_Your objective_:
Using the records below, locate all lines containing "value" and return them.

****************

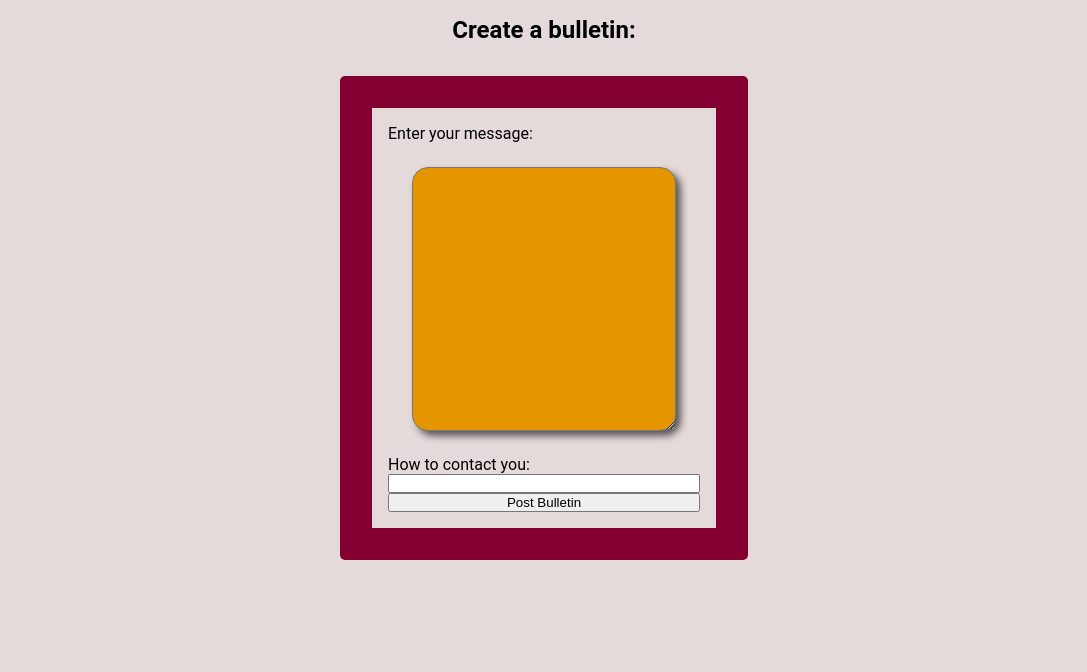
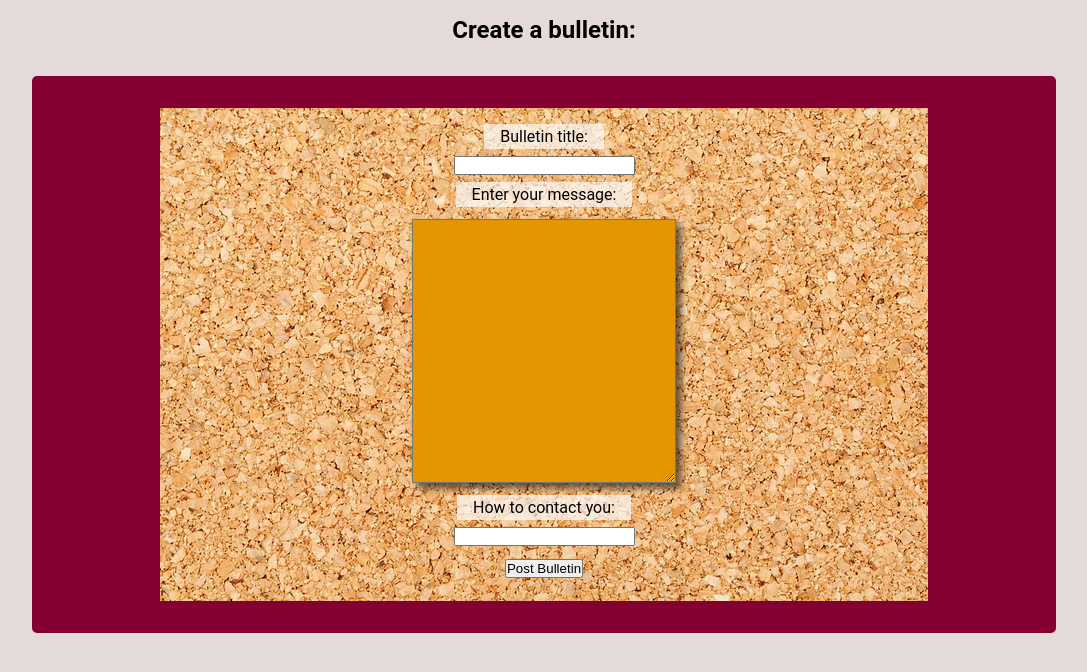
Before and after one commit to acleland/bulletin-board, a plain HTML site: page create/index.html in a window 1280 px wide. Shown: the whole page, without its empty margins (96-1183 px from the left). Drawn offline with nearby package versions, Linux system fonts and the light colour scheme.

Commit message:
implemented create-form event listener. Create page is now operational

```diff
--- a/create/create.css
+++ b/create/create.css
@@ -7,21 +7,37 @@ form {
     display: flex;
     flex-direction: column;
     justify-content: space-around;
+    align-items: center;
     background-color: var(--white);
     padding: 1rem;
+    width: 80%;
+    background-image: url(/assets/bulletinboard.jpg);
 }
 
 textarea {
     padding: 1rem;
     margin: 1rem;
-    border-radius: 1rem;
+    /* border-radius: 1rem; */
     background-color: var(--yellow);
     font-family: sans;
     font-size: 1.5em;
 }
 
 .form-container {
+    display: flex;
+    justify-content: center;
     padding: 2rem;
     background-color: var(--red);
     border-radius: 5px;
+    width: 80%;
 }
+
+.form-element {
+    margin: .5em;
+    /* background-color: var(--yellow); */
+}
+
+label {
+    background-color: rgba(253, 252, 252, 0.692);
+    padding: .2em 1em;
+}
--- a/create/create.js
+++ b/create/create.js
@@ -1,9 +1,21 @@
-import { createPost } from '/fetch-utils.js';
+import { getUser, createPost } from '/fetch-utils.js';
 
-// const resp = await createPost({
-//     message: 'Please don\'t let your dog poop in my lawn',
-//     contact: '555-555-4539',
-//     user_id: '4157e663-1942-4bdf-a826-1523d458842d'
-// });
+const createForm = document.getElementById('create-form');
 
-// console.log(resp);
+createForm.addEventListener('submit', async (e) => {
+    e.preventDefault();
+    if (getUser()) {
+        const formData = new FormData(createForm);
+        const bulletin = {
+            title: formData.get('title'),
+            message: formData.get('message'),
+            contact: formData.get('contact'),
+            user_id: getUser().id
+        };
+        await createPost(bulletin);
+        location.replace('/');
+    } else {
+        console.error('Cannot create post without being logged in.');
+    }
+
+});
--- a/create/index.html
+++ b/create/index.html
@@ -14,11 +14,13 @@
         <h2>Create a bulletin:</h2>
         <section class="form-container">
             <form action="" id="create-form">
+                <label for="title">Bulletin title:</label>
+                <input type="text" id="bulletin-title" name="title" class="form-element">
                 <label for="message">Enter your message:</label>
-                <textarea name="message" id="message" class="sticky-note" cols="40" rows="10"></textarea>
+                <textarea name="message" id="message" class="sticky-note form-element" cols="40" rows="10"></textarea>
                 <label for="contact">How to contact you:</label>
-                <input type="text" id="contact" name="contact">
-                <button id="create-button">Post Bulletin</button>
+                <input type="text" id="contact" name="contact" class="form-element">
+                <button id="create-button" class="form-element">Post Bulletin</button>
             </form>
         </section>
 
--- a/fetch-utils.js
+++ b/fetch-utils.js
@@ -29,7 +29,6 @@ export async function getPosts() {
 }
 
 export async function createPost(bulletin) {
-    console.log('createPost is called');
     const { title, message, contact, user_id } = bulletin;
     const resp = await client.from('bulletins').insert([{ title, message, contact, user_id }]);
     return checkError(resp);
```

****************

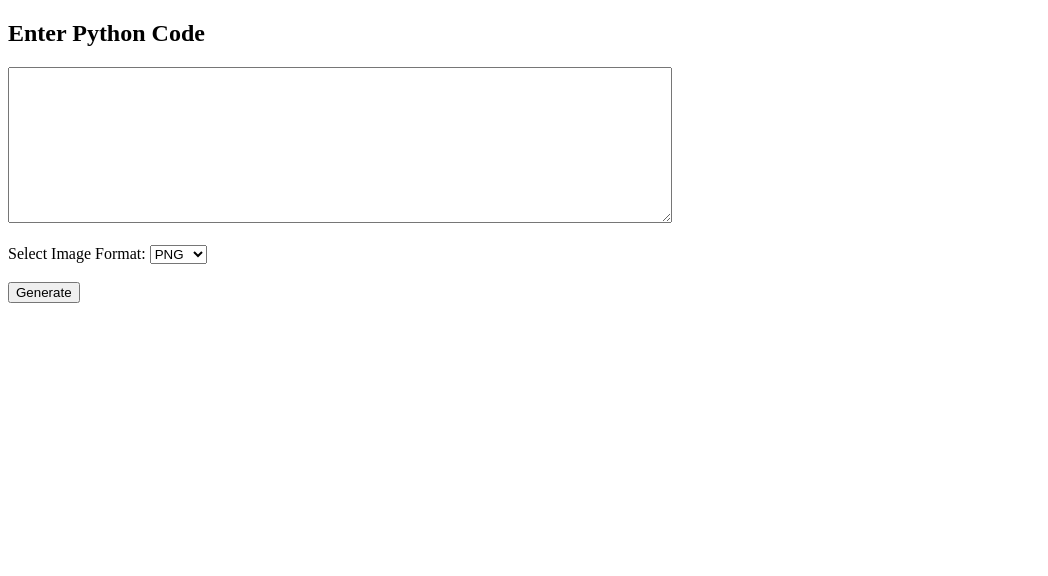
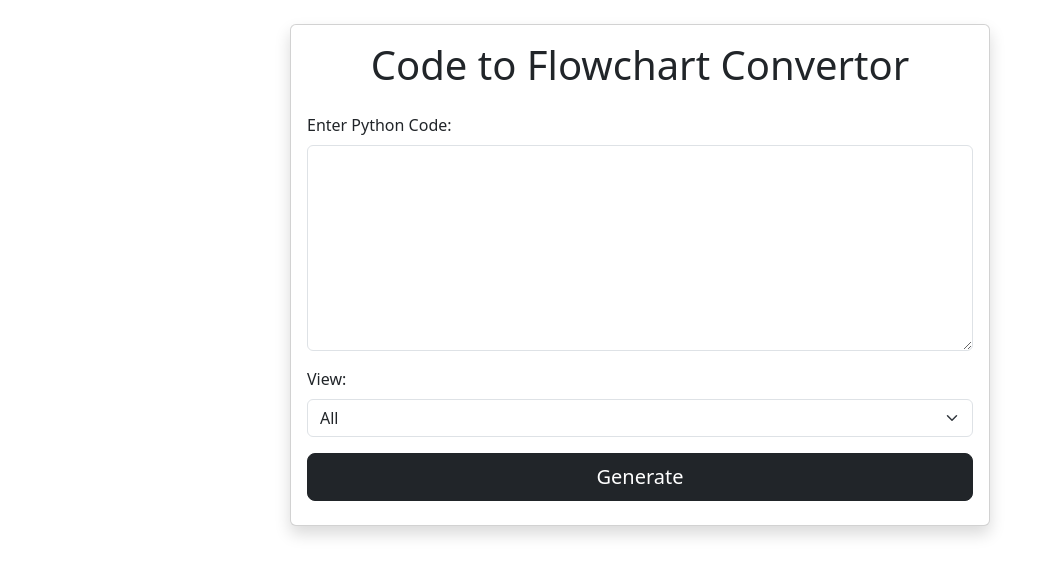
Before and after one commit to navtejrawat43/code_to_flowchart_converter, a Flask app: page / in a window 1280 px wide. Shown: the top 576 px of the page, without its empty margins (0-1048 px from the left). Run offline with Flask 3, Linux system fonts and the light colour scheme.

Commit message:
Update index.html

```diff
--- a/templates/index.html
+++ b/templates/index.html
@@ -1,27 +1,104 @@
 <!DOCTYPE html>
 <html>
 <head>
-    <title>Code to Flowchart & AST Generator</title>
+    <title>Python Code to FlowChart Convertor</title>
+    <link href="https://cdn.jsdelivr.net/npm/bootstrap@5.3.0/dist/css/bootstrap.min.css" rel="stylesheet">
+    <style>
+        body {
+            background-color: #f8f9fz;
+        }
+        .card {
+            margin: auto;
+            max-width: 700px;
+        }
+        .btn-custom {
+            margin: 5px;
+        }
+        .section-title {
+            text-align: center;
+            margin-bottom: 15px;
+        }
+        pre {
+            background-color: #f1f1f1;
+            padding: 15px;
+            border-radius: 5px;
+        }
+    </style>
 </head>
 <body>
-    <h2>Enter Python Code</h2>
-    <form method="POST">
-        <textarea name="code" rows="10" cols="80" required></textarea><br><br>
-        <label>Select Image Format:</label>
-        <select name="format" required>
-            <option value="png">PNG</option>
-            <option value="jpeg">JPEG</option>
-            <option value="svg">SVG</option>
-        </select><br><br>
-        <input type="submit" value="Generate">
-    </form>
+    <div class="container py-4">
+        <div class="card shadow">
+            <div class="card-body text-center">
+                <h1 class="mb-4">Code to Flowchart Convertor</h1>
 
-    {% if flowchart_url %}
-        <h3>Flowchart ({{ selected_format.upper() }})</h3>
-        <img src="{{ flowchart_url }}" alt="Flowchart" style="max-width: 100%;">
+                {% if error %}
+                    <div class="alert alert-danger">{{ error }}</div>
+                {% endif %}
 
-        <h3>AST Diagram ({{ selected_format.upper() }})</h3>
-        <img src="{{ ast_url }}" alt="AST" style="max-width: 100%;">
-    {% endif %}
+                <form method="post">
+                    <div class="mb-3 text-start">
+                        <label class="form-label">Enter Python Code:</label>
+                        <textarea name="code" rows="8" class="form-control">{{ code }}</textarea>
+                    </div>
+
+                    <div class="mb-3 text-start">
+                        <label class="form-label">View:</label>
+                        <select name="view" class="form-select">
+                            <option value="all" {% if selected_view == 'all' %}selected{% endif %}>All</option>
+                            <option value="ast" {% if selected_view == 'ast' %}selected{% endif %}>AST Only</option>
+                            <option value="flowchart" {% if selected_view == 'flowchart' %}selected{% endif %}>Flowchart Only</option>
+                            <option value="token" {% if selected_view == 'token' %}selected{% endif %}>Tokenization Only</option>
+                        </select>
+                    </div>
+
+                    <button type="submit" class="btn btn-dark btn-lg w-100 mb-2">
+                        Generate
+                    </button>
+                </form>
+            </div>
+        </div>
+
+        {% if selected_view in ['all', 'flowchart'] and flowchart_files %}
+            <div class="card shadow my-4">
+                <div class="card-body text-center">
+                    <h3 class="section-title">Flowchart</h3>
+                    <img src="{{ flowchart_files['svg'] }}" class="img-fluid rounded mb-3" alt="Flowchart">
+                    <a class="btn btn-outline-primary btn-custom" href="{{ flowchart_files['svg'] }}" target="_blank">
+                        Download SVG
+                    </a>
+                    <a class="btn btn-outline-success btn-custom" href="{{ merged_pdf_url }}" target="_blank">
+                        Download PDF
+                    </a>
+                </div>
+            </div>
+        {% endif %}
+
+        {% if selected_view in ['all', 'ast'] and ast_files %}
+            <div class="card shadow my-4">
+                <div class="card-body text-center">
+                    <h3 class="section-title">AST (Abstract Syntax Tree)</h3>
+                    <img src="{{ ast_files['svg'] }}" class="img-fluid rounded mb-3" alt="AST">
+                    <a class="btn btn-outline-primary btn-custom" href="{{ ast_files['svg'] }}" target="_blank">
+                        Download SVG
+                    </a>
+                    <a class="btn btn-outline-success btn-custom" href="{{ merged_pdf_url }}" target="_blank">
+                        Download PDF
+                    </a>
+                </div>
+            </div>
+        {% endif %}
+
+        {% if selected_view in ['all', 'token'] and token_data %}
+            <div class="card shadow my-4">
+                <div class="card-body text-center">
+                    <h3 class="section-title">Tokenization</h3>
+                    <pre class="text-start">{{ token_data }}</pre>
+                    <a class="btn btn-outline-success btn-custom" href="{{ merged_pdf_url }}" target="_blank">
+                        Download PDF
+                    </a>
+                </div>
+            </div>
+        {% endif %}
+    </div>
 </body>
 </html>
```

****************

_Output for this task_:
-            <option value="png">PNG</option>
-            <option value="jpeg">JPEG</option>
-            <option value="svg">SVG</option>
-        <input type="submit" value="Generate">
+                            <option value="all" {% if selected_view == 'all' %}selected{% endif %}>All</option>
+                            <option value="ast" {% if selected_view == 'ast' %}selected{% endif %}>AST Only</option>
+                            <option value="flowchart" {% if selected_view == 'flowchart' %}selected{% endif %}>Flowchart Only</option>
+                            <option value="token" {% if selected_view == 'token' %}selected{% endif %}>Tokenization Only</option>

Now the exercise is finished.